Check each line below for "after" and say how many have it, with no other words.

> **DATA SUPPLIED**
Content starts

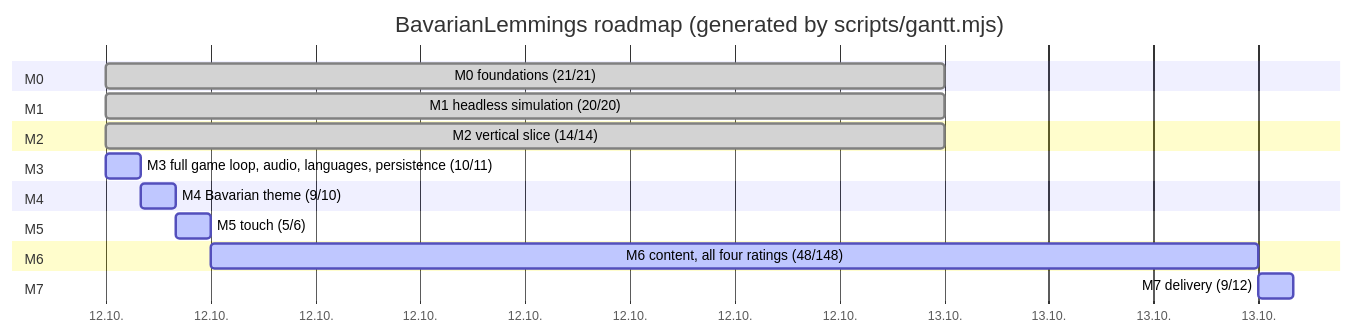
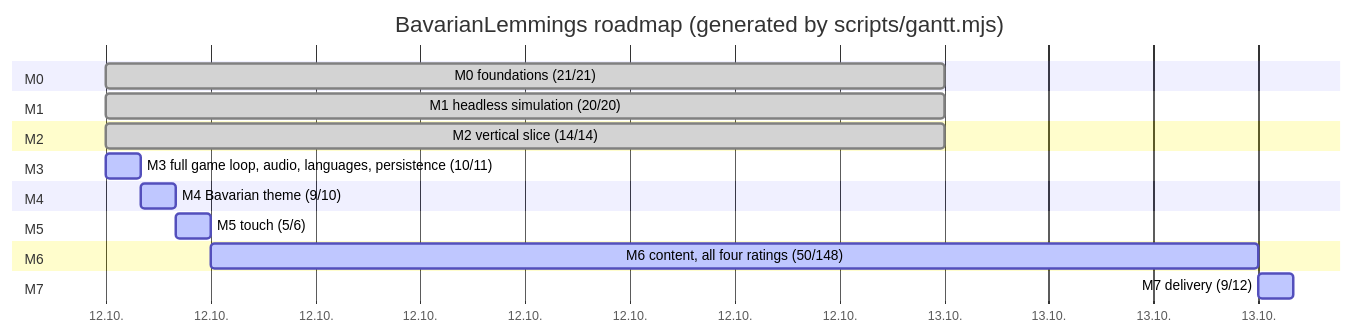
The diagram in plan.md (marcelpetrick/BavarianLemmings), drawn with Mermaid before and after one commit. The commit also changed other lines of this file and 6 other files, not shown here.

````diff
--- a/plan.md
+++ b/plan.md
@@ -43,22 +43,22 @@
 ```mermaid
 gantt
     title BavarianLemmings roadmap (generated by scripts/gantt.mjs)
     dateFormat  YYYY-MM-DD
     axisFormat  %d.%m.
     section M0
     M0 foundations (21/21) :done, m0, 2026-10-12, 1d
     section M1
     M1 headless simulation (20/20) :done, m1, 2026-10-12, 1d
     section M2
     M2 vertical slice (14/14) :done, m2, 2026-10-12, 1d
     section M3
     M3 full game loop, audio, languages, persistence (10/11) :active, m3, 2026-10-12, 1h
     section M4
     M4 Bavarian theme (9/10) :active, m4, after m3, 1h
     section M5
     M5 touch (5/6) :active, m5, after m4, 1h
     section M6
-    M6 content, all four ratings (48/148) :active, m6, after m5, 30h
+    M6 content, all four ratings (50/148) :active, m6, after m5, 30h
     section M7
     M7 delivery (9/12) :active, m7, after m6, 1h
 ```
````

Content ends

> **RESULT BELOW**
6